━━━━━ AVAILABLE RECORDS ━━━━━

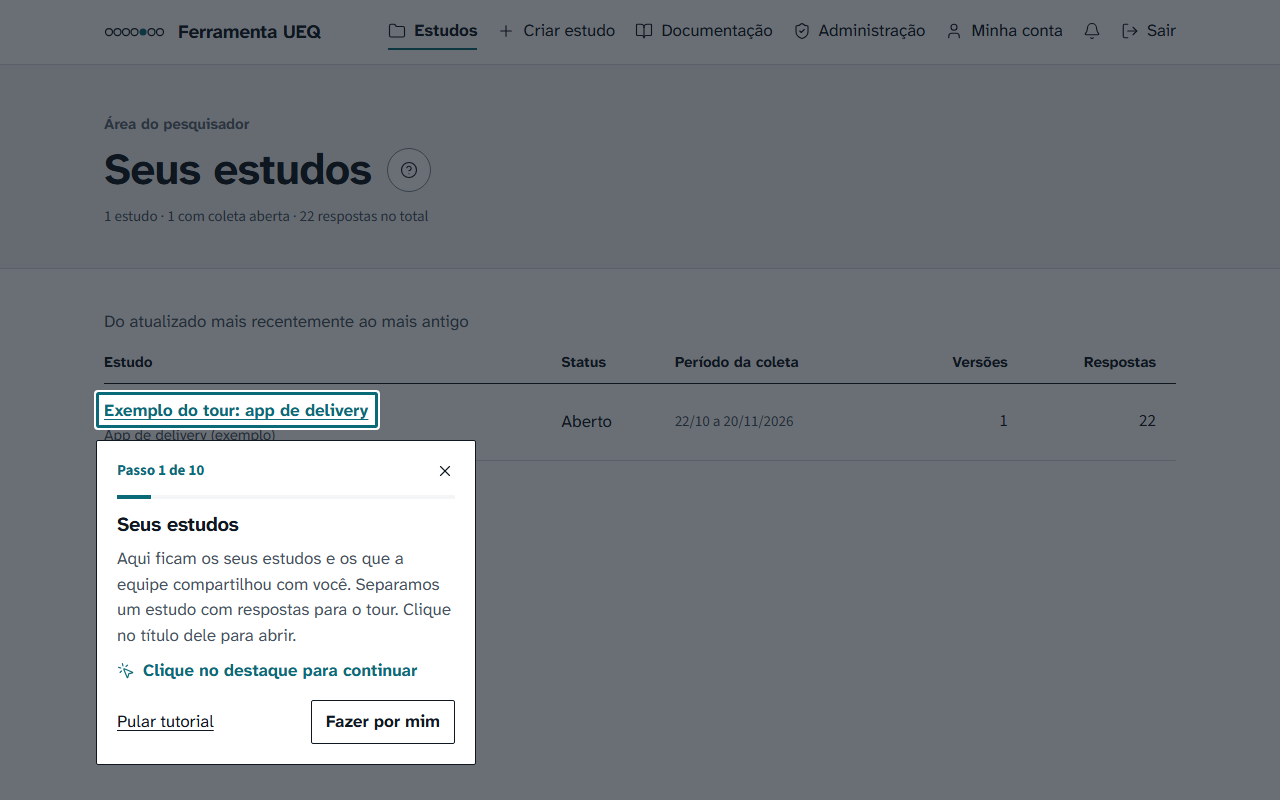
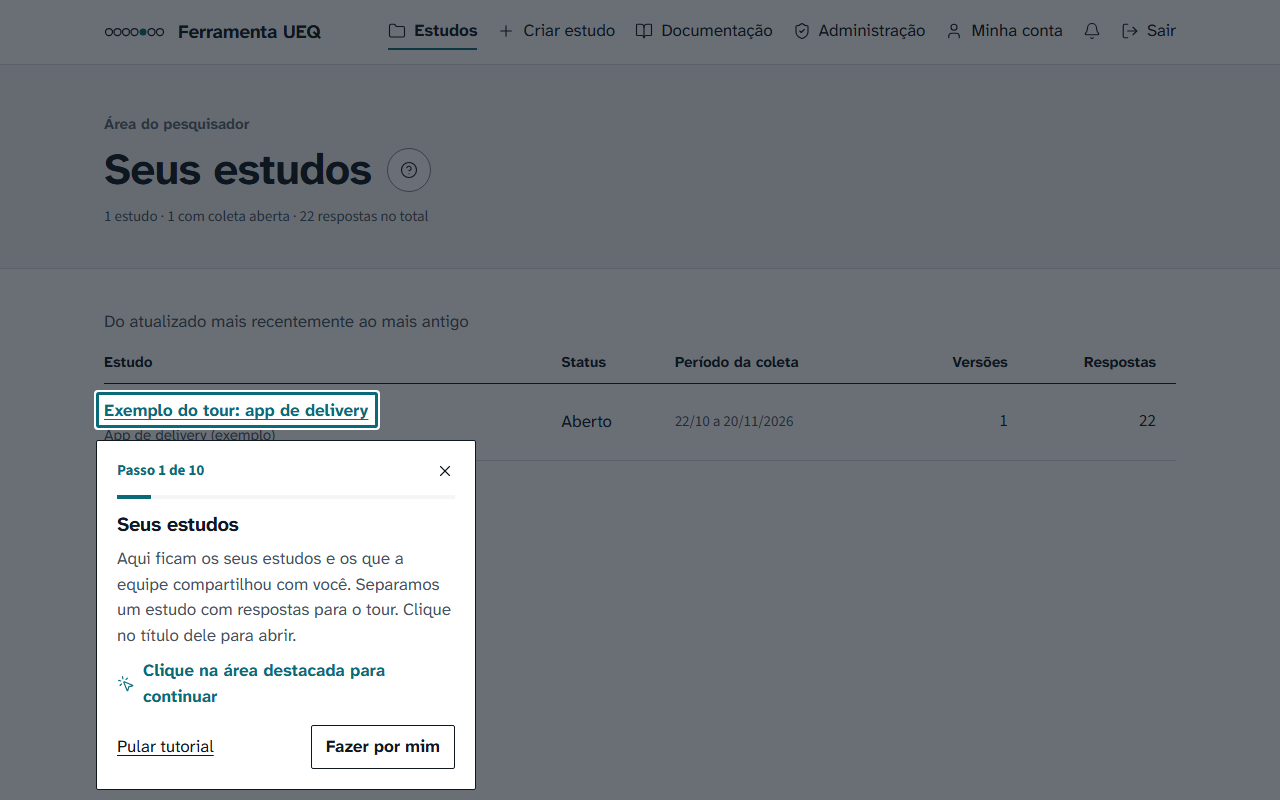
fixa o tratamento formal na tradução com uma frase-modelo por idioma
- O glossário de cada idioma traz o tratamento e uma frase-modelo
- A revisão trata qualquer outro tratamento como erro
- Mais termos fixos: linha, informe, remover e "do UEQ"
- Reescreve três frases do tour e da ajuda que saíam estranhas, com o protótipo R29
- Migration apaga só o espanhol, para refazê-lo assim

Changed region(s): [[0.0625, 0.8125, 0.375, 1.0]]

diff --git a/src/traducao/claude.ts b/src/traducao/claude.ts
@@ -33,6 +33,7 @@ const GLOSSARIO = [
   "- suspeita: adjetivo de uma participação ou resposta possivelmente dada sem atenção (flagged as suspicious). Nunca o substantivo \"desconfiança\" nem uma acusação.",
   "- análise: o cálculo dos resultados. Tirar da análise e devolver à análise não apagam nada.",
   "- tour: a visita guiada do primeiro acesso. pular: deixar o tour de lado (skip).",
+  "- linha: uma linha de arquivo CSV ou de tabela (row). informe: pedido para a pessoa preencher um dado. remover: tirar um item da lista.",
   "- planilha: planilha eletrônica (spreadsheet). prévia: como vai ficar (preview). termo de consentimento: o texto que o participante aceita antes de responder.",
   "- faixa etária: grupo de idade. faixa do benchmark: Excelente, Bom e as demais.",
   "- baixar: fazer o download de um arquivo. Nunca cancelar, reduzir ou dar baixa.",
@@ -48,7 +49,7 @@ const GLOSSARIO = [
 const REGRAS_INTERFACE = [
   "Regras:",
   "- O sentido é o mais importante. Nunca troque, omita ou acrescente uma ideia, e a frase não pode ficar ambígua.",
-  "- Trate a pessoa sempre da mesma forma, no registro formal do idioma (usted, Sie, vous e equivalentes). Nunca misture tratamentos.",
+  "- Todo texto, inclusive botões, títulos, avisos e ajuda, trata a pessoa pelo registro formal do idioma: usted em espanhol (su, haga, tiene; nunca tú, tu, haz, tienes), Sie em alemão, vous em francês, Lei em italiano, e o equivalente nos demais. Nos \"termos\", a frase que começa com o verbo clicar é o modelo desse tratamento: siga-o em tudo. Em idioma sem essa distinção, use a forma neutra e educada.",
   "- Concorde gênero e número com o substantivo a que o texto se refere, mesmo que ele esteja em outro rótulo da mesma tela.",
   "- Não presuma o gênero de quem lê: quando o idioma permitir, prefira uma forma neutra.",
   "- Use uma só variante regional do idioma, a mais neutra, e sempre a mesma palavra para o mesmo conceito.",
@@ -105,7 +106,8 @@ const INSTRUCOES_REVISAO: Record<Tipo, string> = {
     "- sentido trocado, ideia omitida ou acrescentada, ou frase ambígua;",
     "- palavra que deveria estar traduzida e ficou em português;",
     "- erro de gênero, número ou gramática;",
-    "- tratamento diferente do registro formal do idioma, ou termo fora do glossário.",
+    "- tratamento diferente do registro formal do idioma: é sempre um erro, corrija mesmo que o resto esteja certo;",
+    "- termo fora do glossário ou diferente dos \"termos\" já definidos.",
     GLOSSARIO,
     REGRAS_INTERFACE,
     "Devolva em \"correcoes\" só os itens que precisam mudar, com a tradução corrigida inteira. Se estiver tudo certo, devolva a lista vazia. Não reescreva por gosto.",

diff --git a/src/lib/ajuda.ts b/src/lib/ajuda.ts
@@ -149,7 +149,7 @@ export const AJUDA = {
       {
         titulo: m("Respostas suspeitas"),
         texto:
-          m("A ferramenta marca como suspeita quem respondeu de forma inconsistente em 3 ou mais escalas, ou marcou mais de 15 itens na mesma posição (regras do Handbook do UEQ). Suspeita é só um alerta: quem decide é você."),
+          m("A ferramenta marca como suspeita a resposta de quem respondeu de forma inconsistente em 3 ou mais escalas, ou marcou mais de 15 itens na mesma posição (regras do Handbook do UEQ). Suspeita é só um alerta: quem decide é você."),
       },
       {
         titulo: m("Tirar ou devolver à análise"),

diff --git a/src/componentes/tutorial/passos.ts b/src/componentes/tutorial/passos.ts
@@ -75,7 +75,7 @@ export const PASSOS: readonly Passo[] = [
     alvo: () => '[data-tutorial="participacoes"]',
     titulo: m("Respostas suspeitas"),
     texto:
-      m("Quem respondeu de forma contraditória ou marcou quase tudo igual aparece como suspeito. Você decide, na coluna “Na análise”, se a resposta entra no cálculo. Nada é apagado."),
+      m("A resposta de quem respondeu de forma contraditória ou marcou quase tudo igual aparece como suspeita. Você decide, na coluna “Na análise”, se a resposta entra no cálculo. Nada é apagado."),
     modo: "proximo",
   },
   {

diff --git a/src/componentes/tutorial/Tutorial.tsx b/src/componentes/tutorial/Tutorial.tsx
@@ -322,7 +322,7 @@ export function Tutorial({ primeiroAcesso, pesquisadorId }: { primeiroAcesso: bo
             {naPagina && passo.modo === "clique" && retangulo && (
               <p className={estilos.dica}>
                 <MousePointerClick size={18} strokeWidth={1.5} aria-hidden="true" />
-                <span>{t("Clique no destaque para continuar")}</span>
+                <span>{t("Clique na área destacada para continuar")}</span>
               </p>
             )}
             <div className={estilos.acoes}>

diff --git a/src/traducao/rodadas.ts b/src/traducao/rodadas.ts
@@ -3,6 +3,13 @@
 
 // Termos que precisam sair iguais em todo o catálogo. O sentido de cada um está nas instruções de claude.ts
 export const TERMOS_DO_GLOSSARIO = [
+  // A frase-modelo fixa o tratamento: sem ela, um lote trata por "tú" e o outro por "usted"
+  "você",
+  "Clique no seu estudo, confira os seus dados e salve.",
+  "do UEQ",
+  "linha",
+  "informe",
+  "remover",
   "estudo",
   "coleta",
   "participação",

diff --git a/docs/idiomas.md b/docs/idiomas.md
@@ -81,6 +81,7 @@ Como funciona:
 2. Ao abrir uma tela em outro idioma, o servidor lê as traduções da tabela `traducao`. O que falta sai em português, e os lotes de 60 textos, agrupados por tela, rodam depois da resposta, com até 6 ao mesmo tempo, pelo modelo definido em `src/traducao/claude.ts` (Claude Haiku 5.5, o mais barato).
    - A tradução anda em três etapas, para os lotes não escolherem palavras diferentes para a mesma coisa: primeiro o glossário do idioma (`src/traducao/rodadas.ts`), guardado na tabela; depois os rótulos curtos; por fim os textos longos, que recebem a tradução dos botões que citam.
    - Cada texto vai com o arquivo que o usa e com as instruções sobre o sentido dos termos, para "baixar" não virar "dar baixa".
+   - O glossário traz uma frase-modelo que fixa o tratamento formal do idioma, e a revisão trata qualquer outro tratamento como erro.
    - O nome "Ferramenta UEQ" viaja como marcador e sai igual em todos os idiomas.
    - Uma segunda leitura compara original e tradução e corrige o que mudou de sentido.
    - Tradução com `{marcadores}` diferentes do original é descartada: o texto fica em português.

━━━━━

§ **EXERCISE PROMPT**
Leaving every picture out, write out exactly the lines from the beginning of the listing above to the line with "- Mais termos", inclusive.

§ **RESPONSE TO THIS TASK**
fixa o tratamento formal na tradução com uma frase-modelo por idioma
- O glossário de cada idioma traz o tratamento e uma frase-modelo
- A revisão trata qualquer outro tratamento como erro
- Mais termos fixos: linha, informe, remover e "do UEQ"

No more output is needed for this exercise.